Island ponds given overhaul by BZS
Royal Gazette
Tuesday, January 16, 2018


Jonathan Bell
Published Jan 16, 2018 at 8:00 am (Updated Jan 16, 2018 at 6:41 am)

RG_190117_1a.jpeg
HSBC volunteers help a Bermuda Zoological society team clean up
Cloverdale Pond in Smith's
(Photograph supplied)

Two ponds have been cleaned up courtesy of an island conservation programme.

Cloverdale Pond in Smith’s and Southampton’s Evan’s Pond, a refuge for endangered species, were improved through the Bermuda Zoological Society’s wetlands remediation programme.

The scheme, which became the HSBC global water programme for Bermuda in 2014, was designed to remove toxic petroleum compounds from ponds.

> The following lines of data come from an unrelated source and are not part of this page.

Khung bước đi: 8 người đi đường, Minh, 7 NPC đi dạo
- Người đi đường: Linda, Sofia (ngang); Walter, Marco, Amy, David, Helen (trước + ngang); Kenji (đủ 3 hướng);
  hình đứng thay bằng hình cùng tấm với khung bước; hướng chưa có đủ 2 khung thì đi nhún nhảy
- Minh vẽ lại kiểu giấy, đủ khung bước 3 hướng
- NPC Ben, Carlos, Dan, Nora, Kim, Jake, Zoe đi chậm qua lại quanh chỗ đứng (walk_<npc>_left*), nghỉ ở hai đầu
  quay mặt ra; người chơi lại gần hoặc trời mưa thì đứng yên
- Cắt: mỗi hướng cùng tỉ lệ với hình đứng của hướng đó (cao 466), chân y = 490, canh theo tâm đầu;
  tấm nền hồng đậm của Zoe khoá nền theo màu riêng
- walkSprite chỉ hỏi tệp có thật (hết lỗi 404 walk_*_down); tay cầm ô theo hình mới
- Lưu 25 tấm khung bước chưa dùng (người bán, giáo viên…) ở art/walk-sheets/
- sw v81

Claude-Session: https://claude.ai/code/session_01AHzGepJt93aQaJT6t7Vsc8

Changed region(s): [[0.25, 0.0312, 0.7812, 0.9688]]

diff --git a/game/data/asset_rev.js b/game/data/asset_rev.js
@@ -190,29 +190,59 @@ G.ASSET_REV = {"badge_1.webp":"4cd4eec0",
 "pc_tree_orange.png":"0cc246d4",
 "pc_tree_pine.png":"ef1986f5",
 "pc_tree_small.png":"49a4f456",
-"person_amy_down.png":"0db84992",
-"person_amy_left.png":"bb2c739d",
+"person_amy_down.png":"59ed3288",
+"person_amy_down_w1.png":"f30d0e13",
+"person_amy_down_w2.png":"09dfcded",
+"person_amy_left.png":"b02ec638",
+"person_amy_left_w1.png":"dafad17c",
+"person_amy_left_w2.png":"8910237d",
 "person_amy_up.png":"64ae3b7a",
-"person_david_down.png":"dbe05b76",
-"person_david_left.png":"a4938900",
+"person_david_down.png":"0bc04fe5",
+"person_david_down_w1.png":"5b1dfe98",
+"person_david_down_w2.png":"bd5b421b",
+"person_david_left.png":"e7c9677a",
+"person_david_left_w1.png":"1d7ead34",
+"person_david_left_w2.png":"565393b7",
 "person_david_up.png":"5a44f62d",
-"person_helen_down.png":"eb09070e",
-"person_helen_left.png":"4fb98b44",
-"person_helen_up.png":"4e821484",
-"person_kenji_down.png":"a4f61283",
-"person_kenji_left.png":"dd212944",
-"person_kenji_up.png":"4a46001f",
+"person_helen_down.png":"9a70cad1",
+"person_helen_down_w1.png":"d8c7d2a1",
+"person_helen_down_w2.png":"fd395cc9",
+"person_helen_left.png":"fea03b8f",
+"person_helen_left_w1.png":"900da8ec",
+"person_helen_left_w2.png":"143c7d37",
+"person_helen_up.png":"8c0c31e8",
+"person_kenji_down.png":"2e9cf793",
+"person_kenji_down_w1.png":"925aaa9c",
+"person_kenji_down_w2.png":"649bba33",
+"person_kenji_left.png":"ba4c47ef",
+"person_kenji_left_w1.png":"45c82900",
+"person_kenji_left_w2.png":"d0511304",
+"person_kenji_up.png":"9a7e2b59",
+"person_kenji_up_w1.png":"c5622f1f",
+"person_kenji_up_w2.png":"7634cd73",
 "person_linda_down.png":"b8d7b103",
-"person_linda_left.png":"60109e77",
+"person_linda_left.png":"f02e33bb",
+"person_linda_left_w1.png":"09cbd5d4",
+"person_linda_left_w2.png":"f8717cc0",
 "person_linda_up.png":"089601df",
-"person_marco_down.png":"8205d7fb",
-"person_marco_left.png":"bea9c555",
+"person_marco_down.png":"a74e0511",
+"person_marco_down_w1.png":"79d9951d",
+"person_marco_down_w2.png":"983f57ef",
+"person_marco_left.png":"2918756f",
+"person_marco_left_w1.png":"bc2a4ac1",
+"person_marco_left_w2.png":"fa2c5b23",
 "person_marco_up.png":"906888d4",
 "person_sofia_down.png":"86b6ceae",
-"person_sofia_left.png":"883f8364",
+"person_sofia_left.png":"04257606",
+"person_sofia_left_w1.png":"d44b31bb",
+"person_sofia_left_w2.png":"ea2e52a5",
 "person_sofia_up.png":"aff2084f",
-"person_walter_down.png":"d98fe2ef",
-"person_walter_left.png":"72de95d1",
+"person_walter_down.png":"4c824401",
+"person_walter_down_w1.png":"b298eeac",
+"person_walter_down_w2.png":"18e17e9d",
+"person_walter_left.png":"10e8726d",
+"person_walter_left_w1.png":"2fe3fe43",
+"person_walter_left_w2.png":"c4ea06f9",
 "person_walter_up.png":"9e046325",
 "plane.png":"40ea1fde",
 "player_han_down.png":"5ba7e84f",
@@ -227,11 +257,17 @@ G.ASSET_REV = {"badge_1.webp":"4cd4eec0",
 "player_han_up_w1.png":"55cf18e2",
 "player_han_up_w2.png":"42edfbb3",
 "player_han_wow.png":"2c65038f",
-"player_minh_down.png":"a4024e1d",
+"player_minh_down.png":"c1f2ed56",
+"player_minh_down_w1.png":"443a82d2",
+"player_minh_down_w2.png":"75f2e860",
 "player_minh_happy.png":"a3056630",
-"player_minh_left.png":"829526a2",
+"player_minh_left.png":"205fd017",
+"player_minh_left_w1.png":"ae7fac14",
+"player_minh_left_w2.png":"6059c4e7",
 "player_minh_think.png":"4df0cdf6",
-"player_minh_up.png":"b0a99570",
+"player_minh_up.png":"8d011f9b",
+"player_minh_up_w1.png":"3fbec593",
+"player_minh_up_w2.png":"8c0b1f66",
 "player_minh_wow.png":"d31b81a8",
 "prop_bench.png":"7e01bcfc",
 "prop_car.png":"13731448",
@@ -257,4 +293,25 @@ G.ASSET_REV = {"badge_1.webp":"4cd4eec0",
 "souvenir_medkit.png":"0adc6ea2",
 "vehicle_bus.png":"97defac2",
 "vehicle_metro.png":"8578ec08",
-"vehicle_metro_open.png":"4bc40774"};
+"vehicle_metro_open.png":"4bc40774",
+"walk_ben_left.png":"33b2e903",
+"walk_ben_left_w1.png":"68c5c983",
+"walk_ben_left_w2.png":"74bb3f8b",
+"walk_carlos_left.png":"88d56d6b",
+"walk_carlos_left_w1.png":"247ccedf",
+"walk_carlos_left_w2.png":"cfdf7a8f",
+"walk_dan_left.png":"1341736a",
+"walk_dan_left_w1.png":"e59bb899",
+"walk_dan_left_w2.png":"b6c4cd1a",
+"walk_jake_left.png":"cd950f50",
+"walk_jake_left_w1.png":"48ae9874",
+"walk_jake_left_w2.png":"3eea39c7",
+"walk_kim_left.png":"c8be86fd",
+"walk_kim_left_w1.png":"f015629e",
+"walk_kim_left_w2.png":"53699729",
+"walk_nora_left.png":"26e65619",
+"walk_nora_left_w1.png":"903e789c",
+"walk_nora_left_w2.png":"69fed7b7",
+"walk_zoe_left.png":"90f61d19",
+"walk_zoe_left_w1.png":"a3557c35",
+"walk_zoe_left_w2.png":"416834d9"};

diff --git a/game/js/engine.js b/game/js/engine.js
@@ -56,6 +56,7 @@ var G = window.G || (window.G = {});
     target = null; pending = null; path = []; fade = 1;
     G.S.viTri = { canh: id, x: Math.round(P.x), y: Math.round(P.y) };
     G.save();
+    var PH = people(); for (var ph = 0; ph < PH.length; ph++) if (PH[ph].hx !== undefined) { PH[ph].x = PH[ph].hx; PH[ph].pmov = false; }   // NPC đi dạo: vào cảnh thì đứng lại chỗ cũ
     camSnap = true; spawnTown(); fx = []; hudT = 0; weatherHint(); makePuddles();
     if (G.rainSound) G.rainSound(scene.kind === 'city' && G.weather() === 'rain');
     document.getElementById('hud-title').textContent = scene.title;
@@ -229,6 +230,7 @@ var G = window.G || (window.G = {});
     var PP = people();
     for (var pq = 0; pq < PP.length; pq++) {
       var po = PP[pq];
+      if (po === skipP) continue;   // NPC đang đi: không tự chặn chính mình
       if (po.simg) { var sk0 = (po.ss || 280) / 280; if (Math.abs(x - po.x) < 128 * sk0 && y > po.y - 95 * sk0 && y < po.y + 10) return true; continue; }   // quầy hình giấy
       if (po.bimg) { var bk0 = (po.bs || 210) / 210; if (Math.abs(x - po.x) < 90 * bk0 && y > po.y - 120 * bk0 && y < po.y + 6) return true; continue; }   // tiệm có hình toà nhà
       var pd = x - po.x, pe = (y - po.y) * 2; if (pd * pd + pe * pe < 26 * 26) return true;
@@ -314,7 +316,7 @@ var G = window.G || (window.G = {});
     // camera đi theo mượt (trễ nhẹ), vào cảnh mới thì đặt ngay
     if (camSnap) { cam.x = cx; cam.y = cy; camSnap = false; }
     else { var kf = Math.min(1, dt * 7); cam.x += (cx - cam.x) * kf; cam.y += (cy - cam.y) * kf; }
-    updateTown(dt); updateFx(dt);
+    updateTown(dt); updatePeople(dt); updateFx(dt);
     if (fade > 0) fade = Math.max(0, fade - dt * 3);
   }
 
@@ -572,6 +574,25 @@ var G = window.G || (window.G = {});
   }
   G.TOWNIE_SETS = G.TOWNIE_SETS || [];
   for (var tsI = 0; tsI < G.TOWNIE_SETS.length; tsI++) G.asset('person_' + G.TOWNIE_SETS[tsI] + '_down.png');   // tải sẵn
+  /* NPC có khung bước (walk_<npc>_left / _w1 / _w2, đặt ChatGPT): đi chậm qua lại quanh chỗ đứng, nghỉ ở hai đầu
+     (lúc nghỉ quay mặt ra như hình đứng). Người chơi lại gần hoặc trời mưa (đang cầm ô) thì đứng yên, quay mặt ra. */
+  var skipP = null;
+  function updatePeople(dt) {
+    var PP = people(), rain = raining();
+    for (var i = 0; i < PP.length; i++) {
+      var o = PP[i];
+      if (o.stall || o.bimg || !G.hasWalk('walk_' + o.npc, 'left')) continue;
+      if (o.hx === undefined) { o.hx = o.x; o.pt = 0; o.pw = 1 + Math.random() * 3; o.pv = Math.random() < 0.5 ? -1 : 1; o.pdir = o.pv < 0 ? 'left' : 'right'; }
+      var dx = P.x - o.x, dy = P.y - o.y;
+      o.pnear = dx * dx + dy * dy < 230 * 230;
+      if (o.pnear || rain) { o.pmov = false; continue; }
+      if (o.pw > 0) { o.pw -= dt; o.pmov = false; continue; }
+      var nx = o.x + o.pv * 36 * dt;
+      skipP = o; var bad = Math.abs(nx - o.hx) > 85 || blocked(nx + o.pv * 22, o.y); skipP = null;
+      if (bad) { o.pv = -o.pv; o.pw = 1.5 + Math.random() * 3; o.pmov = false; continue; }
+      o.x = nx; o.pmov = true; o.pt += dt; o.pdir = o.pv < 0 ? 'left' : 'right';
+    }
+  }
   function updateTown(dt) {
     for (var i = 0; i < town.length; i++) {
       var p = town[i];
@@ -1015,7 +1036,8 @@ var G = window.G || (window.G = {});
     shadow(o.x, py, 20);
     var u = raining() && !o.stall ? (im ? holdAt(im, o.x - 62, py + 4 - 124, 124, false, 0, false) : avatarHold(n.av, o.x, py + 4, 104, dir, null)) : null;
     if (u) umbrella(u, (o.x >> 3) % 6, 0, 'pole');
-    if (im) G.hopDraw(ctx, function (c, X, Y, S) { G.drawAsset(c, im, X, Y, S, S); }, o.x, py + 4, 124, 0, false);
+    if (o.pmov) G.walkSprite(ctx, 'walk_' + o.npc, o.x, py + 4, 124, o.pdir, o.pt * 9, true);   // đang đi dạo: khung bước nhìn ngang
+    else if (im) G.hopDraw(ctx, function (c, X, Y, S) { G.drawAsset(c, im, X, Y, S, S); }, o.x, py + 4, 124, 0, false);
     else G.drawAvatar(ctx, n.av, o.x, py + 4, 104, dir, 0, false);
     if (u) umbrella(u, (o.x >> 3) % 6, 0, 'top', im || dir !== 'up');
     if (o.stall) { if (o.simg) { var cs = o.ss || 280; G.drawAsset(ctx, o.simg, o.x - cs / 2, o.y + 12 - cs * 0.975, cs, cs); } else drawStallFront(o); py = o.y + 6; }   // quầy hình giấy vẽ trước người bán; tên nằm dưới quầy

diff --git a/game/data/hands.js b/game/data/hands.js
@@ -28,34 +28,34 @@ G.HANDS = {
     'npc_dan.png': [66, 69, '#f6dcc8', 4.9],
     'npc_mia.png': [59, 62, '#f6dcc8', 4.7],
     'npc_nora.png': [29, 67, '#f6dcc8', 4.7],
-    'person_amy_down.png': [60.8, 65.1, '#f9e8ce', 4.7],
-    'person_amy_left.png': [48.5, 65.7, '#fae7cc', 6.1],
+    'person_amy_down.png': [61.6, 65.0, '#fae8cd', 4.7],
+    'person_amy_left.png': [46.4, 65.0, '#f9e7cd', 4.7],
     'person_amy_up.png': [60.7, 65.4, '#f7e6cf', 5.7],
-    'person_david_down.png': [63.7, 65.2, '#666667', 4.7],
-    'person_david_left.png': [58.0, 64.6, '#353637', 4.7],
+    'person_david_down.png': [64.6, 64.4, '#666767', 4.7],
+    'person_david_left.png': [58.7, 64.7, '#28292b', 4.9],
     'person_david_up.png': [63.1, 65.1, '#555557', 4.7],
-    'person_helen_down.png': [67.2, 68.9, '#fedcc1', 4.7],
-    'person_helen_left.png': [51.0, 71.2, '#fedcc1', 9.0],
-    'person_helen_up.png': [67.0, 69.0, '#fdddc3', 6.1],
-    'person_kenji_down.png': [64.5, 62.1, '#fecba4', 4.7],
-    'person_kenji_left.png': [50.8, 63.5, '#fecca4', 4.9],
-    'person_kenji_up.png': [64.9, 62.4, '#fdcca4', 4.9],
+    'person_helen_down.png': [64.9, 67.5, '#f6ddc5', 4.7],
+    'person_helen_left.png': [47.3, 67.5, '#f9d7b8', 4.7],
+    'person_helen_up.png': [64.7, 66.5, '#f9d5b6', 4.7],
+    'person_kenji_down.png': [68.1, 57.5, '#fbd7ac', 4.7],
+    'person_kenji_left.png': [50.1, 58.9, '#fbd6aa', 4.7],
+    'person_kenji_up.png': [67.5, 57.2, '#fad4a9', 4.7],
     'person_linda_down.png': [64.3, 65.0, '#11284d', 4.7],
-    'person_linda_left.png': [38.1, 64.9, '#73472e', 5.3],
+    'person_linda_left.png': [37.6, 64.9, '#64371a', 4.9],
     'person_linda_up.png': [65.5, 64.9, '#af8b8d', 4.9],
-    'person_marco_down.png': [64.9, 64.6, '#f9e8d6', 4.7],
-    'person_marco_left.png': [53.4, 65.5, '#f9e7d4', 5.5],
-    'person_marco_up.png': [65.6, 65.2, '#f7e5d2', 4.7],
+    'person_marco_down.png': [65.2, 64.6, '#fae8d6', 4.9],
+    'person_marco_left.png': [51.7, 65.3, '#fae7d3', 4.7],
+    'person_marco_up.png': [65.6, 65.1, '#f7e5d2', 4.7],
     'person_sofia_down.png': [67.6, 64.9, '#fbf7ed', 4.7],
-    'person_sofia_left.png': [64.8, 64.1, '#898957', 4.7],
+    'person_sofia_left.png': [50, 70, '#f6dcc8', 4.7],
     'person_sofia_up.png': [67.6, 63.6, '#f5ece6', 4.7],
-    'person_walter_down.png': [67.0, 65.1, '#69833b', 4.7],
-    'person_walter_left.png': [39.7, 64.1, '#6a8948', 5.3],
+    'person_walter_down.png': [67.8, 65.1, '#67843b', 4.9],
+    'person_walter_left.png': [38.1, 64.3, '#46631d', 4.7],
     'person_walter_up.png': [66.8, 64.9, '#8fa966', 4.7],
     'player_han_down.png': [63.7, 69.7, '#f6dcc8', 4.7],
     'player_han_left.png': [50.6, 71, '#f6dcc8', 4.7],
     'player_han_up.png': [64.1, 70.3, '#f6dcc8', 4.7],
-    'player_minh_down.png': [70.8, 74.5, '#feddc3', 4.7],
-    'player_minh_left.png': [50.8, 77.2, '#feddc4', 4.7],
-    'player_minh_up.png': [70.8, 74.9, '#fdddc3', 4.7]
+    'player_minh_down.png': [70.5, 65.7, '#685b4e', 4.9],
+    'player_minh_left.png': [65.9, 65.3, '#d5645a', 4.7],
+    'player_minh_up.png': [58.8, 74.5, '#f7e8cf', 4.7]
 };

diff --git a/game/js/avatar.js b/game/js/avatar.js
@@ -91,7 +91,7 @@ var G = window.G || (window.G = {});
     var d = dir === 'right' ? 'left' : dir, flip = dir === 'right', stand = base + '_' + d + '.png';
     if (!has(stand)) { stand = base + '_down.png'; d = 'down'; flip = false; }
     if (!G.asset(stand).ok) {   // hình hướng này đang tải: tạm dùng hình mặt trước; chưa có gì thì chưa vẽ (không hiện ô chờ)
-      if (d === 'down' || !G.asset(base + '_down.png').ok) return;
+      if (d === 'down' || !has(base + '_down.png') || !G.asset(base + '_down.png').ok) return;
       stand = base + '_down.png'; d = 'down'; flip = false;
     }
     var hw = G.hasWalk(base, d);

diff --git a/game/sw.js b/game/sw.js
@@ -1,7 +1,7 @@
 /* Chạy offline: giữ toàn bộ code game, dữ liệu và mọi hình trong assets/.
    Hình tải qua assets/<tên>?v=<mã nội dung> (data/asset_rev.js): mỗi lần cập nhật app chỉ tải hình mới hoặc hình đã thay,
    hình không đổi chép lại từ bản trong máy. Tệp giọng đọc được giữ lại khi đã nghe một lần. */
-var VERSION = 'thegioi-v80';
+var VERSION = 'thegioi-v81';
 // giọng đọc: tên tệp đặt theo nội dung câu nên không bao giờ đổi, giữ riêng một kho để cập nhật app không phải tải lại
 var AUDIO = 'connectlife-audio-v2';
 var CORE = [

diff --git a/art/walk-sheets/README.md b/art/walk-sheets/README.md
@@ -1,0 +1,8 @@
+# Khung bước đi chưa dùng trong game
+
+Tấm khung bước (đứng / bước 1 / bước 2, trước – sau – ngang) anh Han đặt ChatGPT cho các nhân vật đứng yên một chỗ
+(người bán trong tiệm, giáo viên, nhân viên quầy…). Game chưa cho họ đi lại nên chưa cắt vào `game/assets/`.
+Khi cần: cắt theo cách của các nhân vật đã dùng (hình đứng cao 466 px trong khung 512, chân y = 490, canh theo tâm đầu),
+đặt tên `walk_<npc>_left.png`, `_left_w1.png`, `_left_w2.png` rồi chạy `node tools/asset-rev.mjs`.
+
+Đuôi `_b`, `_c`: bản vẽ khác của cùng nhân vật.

The build-up of the poisonous hydrocarbons is a threat to the island’s two endemic killifish species, as well as native diamondback terrapins, which are a protected species.

The compounds, which come from oil, water runoff and vehicle exhausts, can be broken down by bacteria when the pond sediments are aerated.

The two-year grant from HSBC allowed the proposal to be tested in the field.

Volunteers also took part, with help from the Department of Environment and Natural Resources.

The BZS said Cloverdale was chosen first because of its small size, its “known severe effects on wildlife” and the absence of protected species in the water.

Evan’s Pond was selected as the second test site because of its small population of killifish.

The ponds were divided into sections and aerated for six to eight hours a day with solar powered compressors.

Hydrocarbon levels saw a major reduction over the course of a year.

The next site for remediation is the South Pond at the Mid Ocean golf course, where the hatching of diamondback terrapins has been hampered by pollution.